#6 Pearl Harbour
From ancient times, including the war years and the Middle ages, stockings had formed the primary part of a woman’s wardrobe. It was considered quite inappropriate for them to refrain from wearing them. Howbeit, in the Pearl Harbour, you can see how the women ditched these clothing to show off their legs.
#7 Pride and prejudice
The Jane Austen scripted story has seen its set of errors with the main lead spotting Wellington boots during her walks and play. However, this kind of boots did not turn up before 50 years passed by since the book got published.
#8 Saving Private Ryan
If you are a bike lover, then you might have eyed all the amazing bikes that got publicized in this movie. Unfortunately, the famous war creation also depicts a howler, where Captain Miller shoots down his enemies in the war front. Based on the events of the Second World War, the motorbike to which Tom Hanks character was leaning to in the scene was not of German minds at all. It was introduced 20 years after the happenings in 1963. Besides, it was a Russian model, Ural M63.
The RMS Titanic sank in 1912. Six years later, the construction of the Wissota Hydroelectric Dam led to the formation of Lake Wissota along the Chippewa River. Now, you might be wondering where the connection between both is? Well, you might have watched the fifth highest-grossing film in Canada a dozen times. Do you remember the scene when the main character, Jack, speaks out to Rose for the first time? He mentions about his fishing experience in Lake Wissota in his native Wisconsin. So, did your hero blurt out a blooper?
Your historical epic contains many awkward bloopers of its own. A few of them are discussed below.
• The South American Llamas showed in the cinema as well as the metal spokes adhered to the umbrellas of Helena and Paris stand out as the most inaccurate facts.
• Even though coins didn’t exist at that epoch, your picture would have shown you dead people with their eyes covered by coins.
• According to history, Troy had been sieged not just for a few weeks, but for about ten long years.
• What belongs to a different epoch other than the shields and helmets of the warriors? It is none other than the Trireme ships which started off 600 years later rather than the date when Achaeans reached Troy.
• Troy did not see the end of Menelaus and Agamemnon. The former died a natural death in his ripe age, while Agamemnon’s wife was responsible for his murder on his return home.

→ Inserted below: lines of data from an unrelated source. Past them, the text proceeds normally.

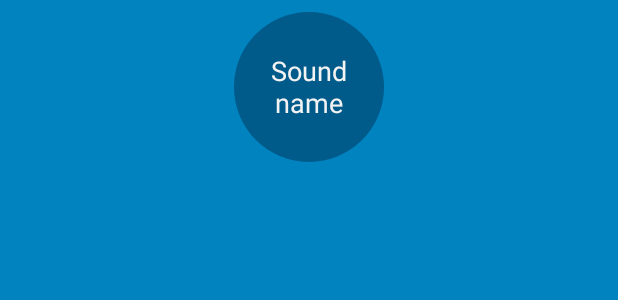
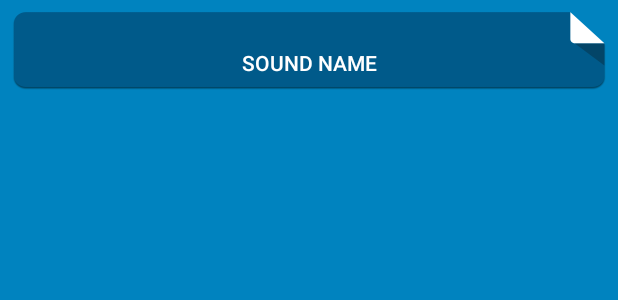
Before and after one commit to ZubenkoHalyna/BeatBox, an Android app: the layout list_item_sound.xml on its own in the app's theme, with its tools: preview values and no code run, on a phone screen of 412 x 824 dp. Shown: the top 300 px of the screen. Run offline under Robolectric (Android 15) with nearby library versions, the light colour scheme and no system bars.

Commit message:
chapter 23

```diff
--- a/app/src/main/res/drawable/button_beat_box.xml
+++ b/app/src/main/res/drawable/button_beat_box.xml
@@ -1,6 +1,6 @@
 <?xml version="1.0" encoding="utf-8"?>
 <selector xmlns:android="http://schemas.android.com/apk/res/android">
-    <item android:drawable="@drawable/button_beat_box_pressed"
+    <item android:drawable="@drawable/ic_button_beat_box_pressed"
           android:state_pressed="true"/>
-    <item android:drawable="@drawable/button_beat_box_normal" />
+    <item android:drawable="@drawable/ic_button_beat_box_default" />
 </selector>
--- a/app/src/main/res/layout/list_item_sound.xml
+++ b/app/src/main/res/layout/list_item_sound.xml
@@ -11,8 +11,8 @@
             android:layout_height="wrap_content"
             android:layout_margin="8dp">
     <Button
-            android:layout_width="100dp"
-            android:layout_height="100dp"
+            android:layout_width="match_parent"
+            android:layout_height="match_parent"
             android:layout_gravity="center"
             android:text="@{viewModel.getTitle()}"
             android:onClick="@{() -> viewModel.onButtonClicked()}"
--- a/app/src/main/res/values/styles.xml
+++ b/app/src/main/res/values/styles.xml
@@ -9,8 +9,7 @@
         <item name="android:windowBackground">@color/soothing_blue</item>
         <item name="buttonStyle">@style/BeatBoxButton</item>
     </style>
-
-    <style name="BeatBoxButton" parent="android:style/Widget.Holo.Button">
+    <style name="BeatBoxButton" parent="@style/Widget.AppCompat.Button.Borderless">
         <item name="android:background">@drawable/button_beat_box</item>
     </style>
 </resources>
```
Also changed, not shown: app/src/main/res/drawable-xxhdpi/ic_button_beat_box_default.9.png (added), app/src/main/res/drawable-xxhdpi/ic_button_beat_box_pressed.9.png (added).
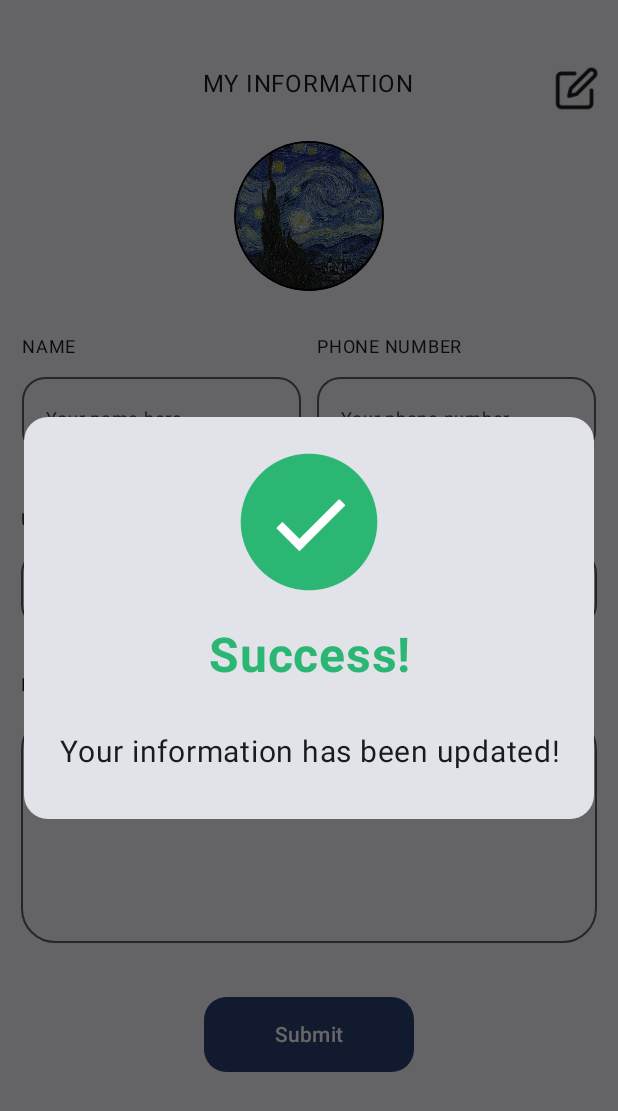
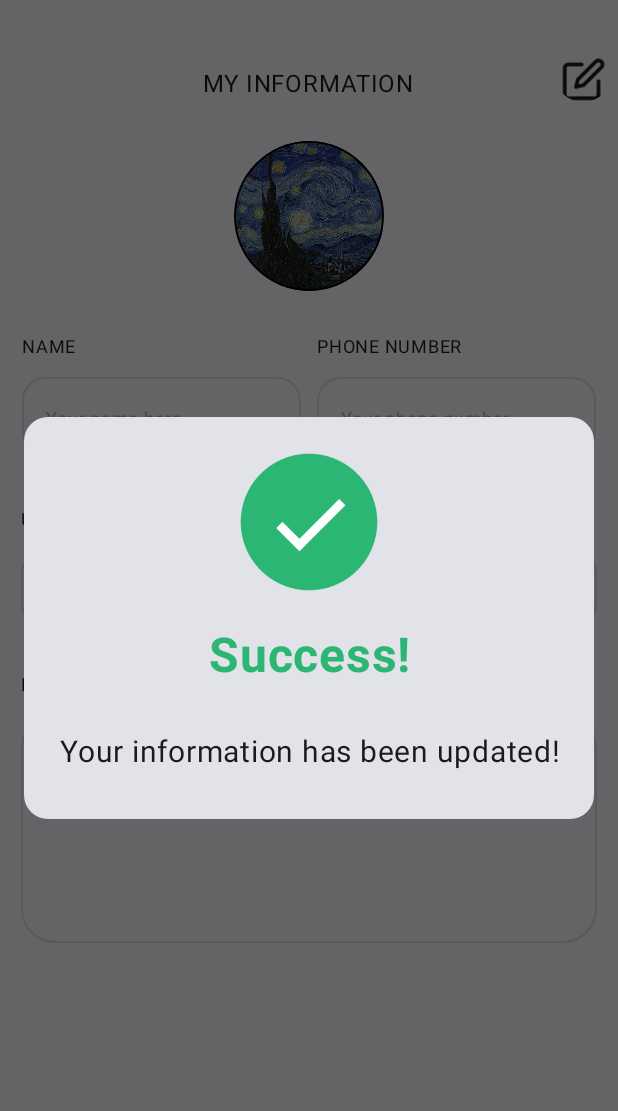
Before and after one commit to AperoAndroidFresher/MinhNT1, an Android app built with Jetpack Compose: the screen it shows after launch (MainActivity), after a tap on "Submit", on a phone screen of 412 x 824 dp. Shown: the top 1111 px of the screen. Run offline under Robolectric (Android 15) with nearby library versions, the phone set to English and light mode, and no system bars; 1 other tap on this screen came first.

Commit message:
Enabled functionality for the Edit button and have the TextFields use the appropriate keyboards

```diff
--- a/app/src/main/java/com/apero/minhnt1/MainActivity.kt
+++ b/app/src/main/java/com/apero/minhnt1/MainActivity.kt
@@ -21,8 +21,11 @@ import androidx.compose.foundation.layout.width
 import androidx.compose.foundation.layout.wrapContentSize
 import androidx.compose.foundation.shape.CircleShape
 import androidx.compose.foundation.shape.RoundedCornerShape
+import androidx.compose.foundation.text.KeyboardOptions
 import androidx.compose.material3.Button
 import androidx.compose.material3.Card
+import androidx.compose.material3.Icon
+import androidx.compose.material3.IconButton
 import androidx.compose.material3.LocalTextStyle
 import androidx.compose.material3.MaterialTheme
 import androidx.compose.material3.OutlinedTextField
@@ -42,6 +45,7 @@ import androidx.compose.ui.graphics.Color.Companion.Black
 import androidx.compose.ui.layout.ContentScale
 import androidx.compose.ui.res.painterResource
 import androidx.compose.ui.text.font.FontWeight
+import androidx.compose.ui.text.input.KeyboardType
 import androidx.compose.ui.text.style.TextAlign
 import androidx.compose.ui.unit.Dp
 import androidx.compose.ui.unit.dp
@@ -72,7 +76,9 @@ var user: User = User()
 
 @Composable
 fun Greeting(name: String, modifier: Modifier = Modifier) {
-
+    var editable by remember { mutableStateOf(false) }
+    var editButtonClickable by remember { mutableStateOf(true) }
+    var revealSubmit by remember { mutableStateOf(false) }
     Column(horizontalAlignment = Alignment.CenterHorizontally, modifier = Modifier.padding(4.dp)) {
         Row(modifier = Modifier.height(20.dp)) {}
         Row(
@@ -95,11 +101,17 @@ fun Greeting(name: String, modifier: Modifier = Modifier) {
                     .height(100.dp)
                     .weight(0.1f)
             ) {
-                Image(
-                    painter = painterResource(id = R.drawable.edit),
-                    contentDescription = "Edit",
-                    modifier = Modifier.padding(top = Dp(20f))
-                )
+                IconButton(onClick = {
+                    editButtonClickable = false
+                    editable = true
+                    revealSubmit = true
+                }, enabled = editButtonClickable) {
+                    Icon(
+                        painter = painterResource(id = R.drawable.edit),
+                        contentDescription = "Edit",
+                        modifier = Modifier.padding(top = Dp(10f))
+                    )
+                }
             }
         }
 
@@ -149,7 +161,8 @@ fun Greeting(name: String, modifier: Modifier = Modifier) {
                         //nameCheck = validateInput(name, "NAME")
                     },
                     failedCheck = nameCheck,
-                    placeholder = "Your name here..."
+                    placeholder = "Your name here...",
+                    enabled = editable
                 )
             }
             Box(
@@ -167,7 +180,9 @@ fun Greeting(name: String, modifier: Modifier = Modifier) {
                         //phoneNumberCheck = validateInput(phoneNumber, "PHONE NUMBER")
                     },
                     failedCheck = phoneNumberCheck,
-                    placeholder = "Your phone number..."
+                    placeholder = "Your phone number...",
+                    enabled = editable,
+                    keyboardOptions = KeyboardOptions(keyboardType = KeyboardType.Number)
                 )
             }
         }
@@ -186,7 +201,8 @@ fun Greeting(name: String, modifier: Modifier = Modifier) {
                     //universityNameCheck = validateInput(universityName, "UNIVERSITY NAME")
                 },
                 failedCheck = universityNameCheck,
-                placeholder = "Your university name..."
+                placeholder = "Your university name...",
+                enabled = editable
             )
         }
         Spacer(Modifier.height(10.dp))
@@ -204,14 +220,15 @@ fun Greeting(name: String, modifier: Modifier = Modifier) {
                 onValueChange = {
                     selfDescription = it
                 },
-                placeholder = "Enter a description about yourself..."
+                placeholder = "Enter a description about yourself...",
+                enabled = editable
             )
         }
         Spacer(Modifier.height(20.dp))
         var showAlert = remember { mutableStateOf(false) }
         if (showAlert.value) {
 
-
+            // Success dialog design
             Dialog(onDismissRequest = { showAlert.value = false }) {
 
                 Card(
@@ -259,8 +276,10 @@ fun Greeting(name: String, modifier: Modifier = Modifier) {
             }
 
         }
+        if (revealSubmit)
         Button(
             onClick = {
+                // validate user input
                 nameCheck = validateInput(name, "NAME")
                 phoneNumberCheck = validateInput(phoneNumber, "PHONE NUMBER")
                 universityNameCheck = validateInput(universityName, "UNIVERSITY NAME")
@@ -273,10 +292,18 @@ fun Greeting(name: String, modifier: Modifier = Modifier) {
 //                        targetUser.universityName = universityName
 //                        targetUser.selfDescription = selfDescription
 //                    }
+                    // set user properties
                     user.name = name
                     user.phoneNumber = phoneNumber
                     user.universityName = universityName
                     user.selfDescription = selfDescription
+
+                    // modify interactable objects' states
+                    editable = false
+                    editButtonClickable = true
+                    revealSubmit = false
+
+                    // show success dialog
                     showAlert.value = true
                     Executors.newSingleThreadScheduledExecutor().schedule({
                         showAlert.value = false
@@ -287,6 +314,7 @@ fun Greeting(name: String, modifier: Modifier = Modifier) {
                 .height(50.dp)
                 .width(140.dp),
             shape = RoundedCornerShape(30)
+
         ) {
             Text(text = "Submit")
         }
@@ -304,7 +332,9 @@ fun TextFieldComponent(
     cornerMod: Int = 30,
     onValueChange: (String) -> Unit,
     singleLine: Boolean = true,
-    failedCheck: Boolean = false
+    failedCheck: Boolean = false,
+    keyboardOptions: KeyboardOptions = KeyboardOptions.Default,
+    enabled: Boolean = false
 ) {
     Column {
         Text(text = text.uppercase(), fontSize = 12.sp)
@@ -317,6 +347,8 @@ fun TextFieldComponent(
                 onValueChange = onValueChange,
                 shape = RoundedCornerShape(cornerMod),
                 textStyle = LocalTextStyle.current.copy(fontSize = 12.sp),
+                enabled = enabled,
+                keyboardOptions = keyboardOptions,
                 supportingText = {
                     if (failedCheck) {
                         Text(
```
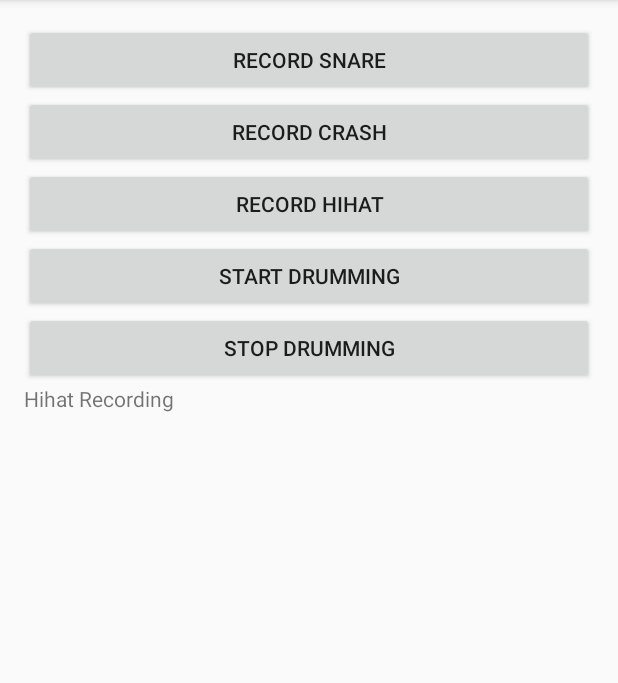
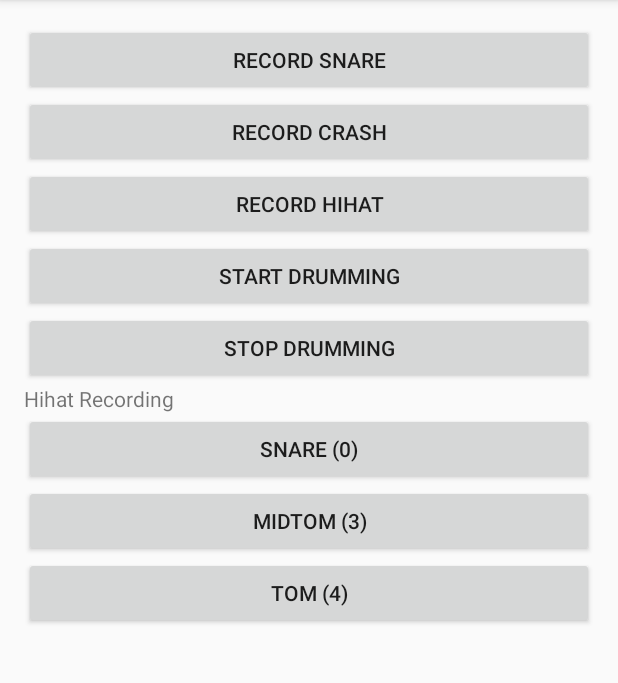
Before and after one commit to HwangheeKim/Drum2Air, an Android app: the screen it shows after launch (Drum2Activity), after a tap on "RECORD HIHAT", on a phone screen of 412 x 824 dp, the part 84-767 px from its top. Run offline under Robolectric (Android 15) with nearby library versions, the phone set to English and light mode, and no system bars; 2 other taps on this screen came first.

Commit message:
add sound button

```diff
--- a/app/src/main/java/com/example/q/drum2air/Drum2Activity.java
+++ b/app/src/main/java/com/example/q/drum2air/Drum2Activity.java
@@ -22,6 +22,7 @@ import java.util.Comparator;
 public class Drum2Activity extends AppCompatActivity implements View.OnClickListener, SensorEventListener {
 
     Button recordSnare, recordCrash, recordHihat, startDrum, stopDrum;
+    Button soundSnare, soundMidtom, soundTom;
     TextView recordStatus;
 
     ArrayList<AccelData> accelDatas = new ArrayList<>();
@@ -32,7 +33,7 @@ public class Drum2Activity extends AppCompatActivity implements View.OnClickList
     Sensor acceler, orientation, gyroscope;
 
     SoundPool soundPool;
-    int[] soundId = new int[3];
+    int[] soundId = new int[5];
 
     int recording = -1, recordingType = -1;
     boolean swing = false;
@@ -45,18 +46,24 @@ public class Drum2Activity extends AppCompatActivity implements View.OnClickList
         super.onCreate(savedInstanceState);
         setContentView(R.layout.activity_drum);
 
-        recordSnare = (Button)findViewById(R.id.record_snare);
-        recordCrash = (Button)findViewById(R.id.record_crash);
-        recordHihat = (Button)findViewById(R.id.record_hihat);
-        startDrum = (Button)findViewById(R.id.start_drum);
-        stopDrum = (Button)findViewById(R.id.stop_drum);
-        recordStatus = (TextView)findViewById(R.id.record_status);
+        recordSnare = (Button) findViewById(R.id.record_snare);
+        recordCrash = (Button) findViewById(R.id.record_crash);
+        recordHihat = (Button) findViewById(R.id.record_hihat);
+        startDrum = (Button) findViewById(R.id.start_drum);
+        stopDrum = (Button) findViewById(R.id.stop_drum);
+        recordStatus = (TextView) findViewById(R.id.record_status);
+        soundSnare = (Button) findViewById(R.id.sound_snare);
+        soundMidtom = (Button) findViewById(R.id.sound_midtom);
+        soundTom = (Button) findViewById(R.id.sound_tom);
 
         recordSnare.setOnClickListener(this);
         recordCrash.setOnClickListener(this);
         recordHihat.setOnClickListener(this);
         startDrum.setOnClickListener(this);
         stopDrum.setOnClickListener(this);
+        soundSnare.setOnClickListener(this);
+        soundMidtom.setOnClickListener(this);
+        soundTom.setOnClickListener(this);
 
         accelDatas.add(new AccelData(0, 0, 0, 0));
 
@@ -65,10 +72,12 @@ public class Drum2Activity extends AppCompatActivity implements View.OnClickList
         orientation = sensorManager.getDefaultSensor(Sensor.TYPE_ORIENTATION);
         gyroscope = sensorManager.getDefaultSensor(Sensor.TYPE_GYROSCOPE);
 
-        soundPool = new SoundPool(3, AudioManager.STREAM_MUSIC, 0);
+        soundPool = new SoundPool(5, AudioManager.STREAM_MUSIC, 0);
         soundId[0] = soundPool.load(this, R.raw.snare, 1);
         soundId[1] = soundPool.load(this, R.raw.crash, 1);
         soundId[2] = soundPool.load(this, R.raw.hihat, 1);
+        soundId[3] = soundPool.load(this, R.raw.midtom, 1);
+        soundId[4] = soundPool.load(this, R.raw.tom, 1);
     }
 
     private void initSensor() {
@@ -119,6 +128,18 @@ public class Drum2Activity extends AppCompatActivity implements View.OnClickList
                 recordingType = 2;
                 recordStatus.setText("Hihat Recording");
                 initSensor();
+                break;
+            case R.id.sound_snare:
+                Log.d("SNARE", "SNARE!!!!!!!!!!!!!!!!!!!!!!!!!");
+                soundPool.play(soundId[0], 1.0F, 1.0F, 1, 0, 1.0F);
+                break;
+            case R.id.sound_midtom:
+                Log.d("MIDTOM", "MIDTOM!!!!!!!!!!!!!!!!!!!!!!!!!");
+                soundPool.play(soundId[3], 1.0F, 1.0F, 1, 0, 1.0F);
+                break;
+            case R.id.sound_tom:
+                Log.d("TOM", "TOM!!!!!!!!!!!!!!!!!!!!!!!!!");
+                soundPool.play(soundId[4], 1.0F, 1.0F, 1, 0, 1.0F);
                 break;
             default:
                 break;
--- a/app/src/main/res/layout/activity_drum.xml
+++ b/app/src/main/res/layout/activity_drum.xml
@@ -47,4 +47,22 @@
         android:layout_height="wrap_content"
         android:text="Waiting..."/>
 
+    <Button
+        android:id="@+id/sound_snare"
+        android:layout_width="match_parent"
+        android:layout_height="wrap_content"
+        android:text="snare (0)"/>
+
+    <Button
+        android:id="@+id/sound_midtom"
+        android:layout_width="match_parent"
+        android:layout_height="wrap_content"
+        android:text="midtom (3)"/>
+
+    <Button
+        android:id="@+id/sound_tom"
+        android:layout_width="match_parent"
+        android:layout_height="wrap_content"
+        android:text="tom (4)"/>
+
 </LinearLayout>
```
Also changed, not shown: 1 other file.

Did you feel disappointed with these factual mistakes or did you go with the flow and enjoyed the rhythm of the creation? That is why it is said that you should always know the history before judging the face story. Another lesson that you can learn from this play of facts is that you shouldn’t believe everything you see with your eyes. Some things and people demand your insight.